_INSTRUCTIONS FOR THE TASK_
Among the entries, find each line that includes the string "README" and list it.

_RECORDS FOR THE TASK_
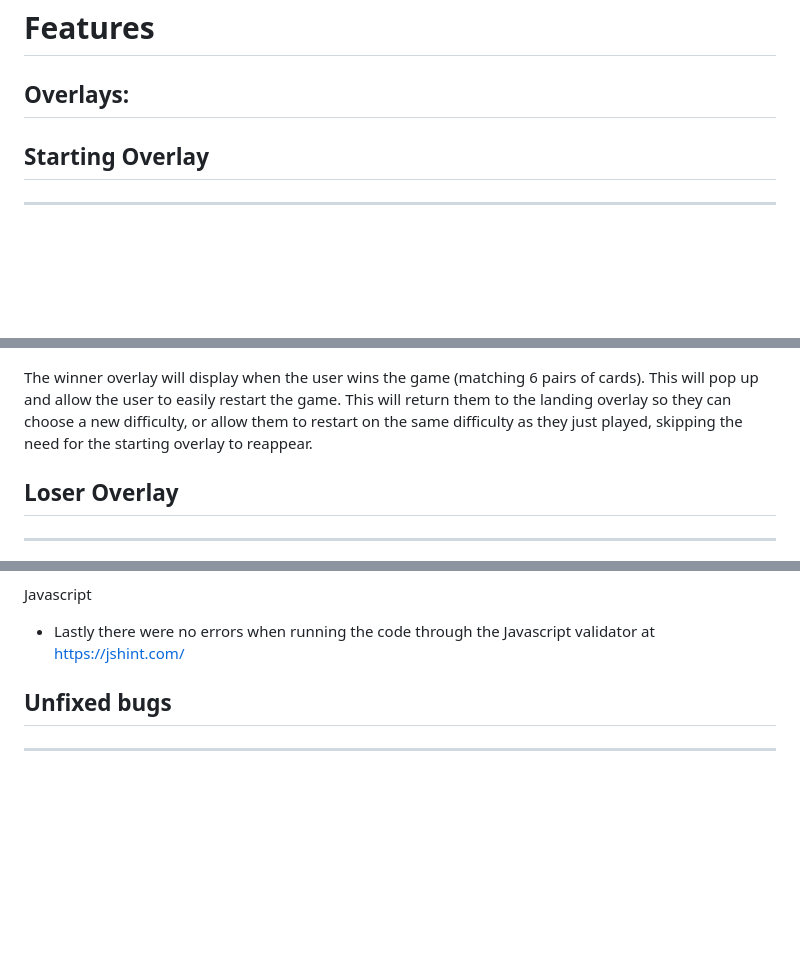
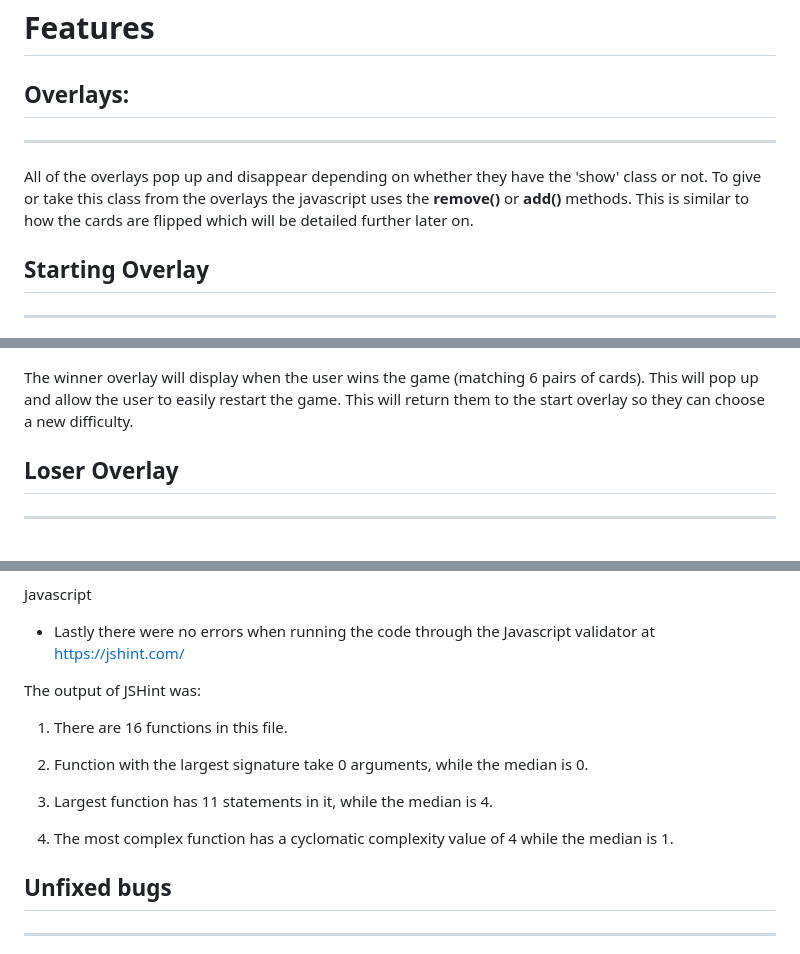
Before and after one commit to DanB1998/CardMatchingGame, a Markdown page: README.md, 3 parts joined by grey strips. GitHub-like rendering; blank space fills up the shorter version.

```diff
--- a/README.md
+++ b/README.md
@@ -21,6 +21,9 @@ As the developer I wanted to make it as fun and as interesting as possible whils
 # Features
 
 ## Overlays:
+<hr>
+
+All of the overlays pop up and disappear depending on whether they have the 'show' class or not. To give or take this class from the overlays the javascript uses the **remove()** or **add()** methods. This is similar to how the cards are flipped which will be detailed further later on.
 
 ## Starting Overlay
 <hr>
@@ -34,7 +37,7 @@ The starting overlay is what the user will land on after entering the game. This
 
 ![Win Overlay](/assets/images/winoverlay.png)
 
-The winner overlay will display when the user wins the game (matching 6 pairs of cards). This will pop up and allow the user to easily restart the game. This will return them to the landing overlay so they can choose a new difficulty, or allow them to restart on the same difficulty as they just played, skipping the need for the starting overlay to reappear.
+The winner overlay will display when the user wins the game (matching 6 pairs of cards). This will pop up and allow the user to easily restart the game. This will return them to the start overlay so they can choose a new difficulty.
 
 ## Loser Overlay
 <hr>
@@ -189,6 +208,16 @@ CSS
 Javascript
 
 *  Lastly there were no errors when running the code through the Javascript validator at https://jshint.com/
+
+The output of JSHint was:
+
+1. There are 16 functions in this file.
+
+2. Function with the largest signature take 0 arguments, while the median is 0.
+
+3. Largest function has 11 statements in it, while the median is 4.
+
+4. The most complex function has a cyclomatic complexity value of 4 while the median is 1.
 
 ## Unfixed bugs
 <hr>
```
Also changed, not shown: other parts of README.md (+24 -8 lines), assets/images/mobilegameover.png (added), assets/images/timeandmatch.png (added), 1 other file.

_RESPONSE TO THE TASK_
Before and after one commit to DanB1998/CardMatchingGame, a Markdown page: README.md, 3 parts joined by grey strips. GitHub-like rendering; blank space fills up the shorter version.
--- a/README.md
+++ b/README.md
Also changed, not shown: other parts of README.md (+24 -8 lines), assets/images/mobilegameover.png (added), assets/images/timeandmatch.png (added), 1 other file.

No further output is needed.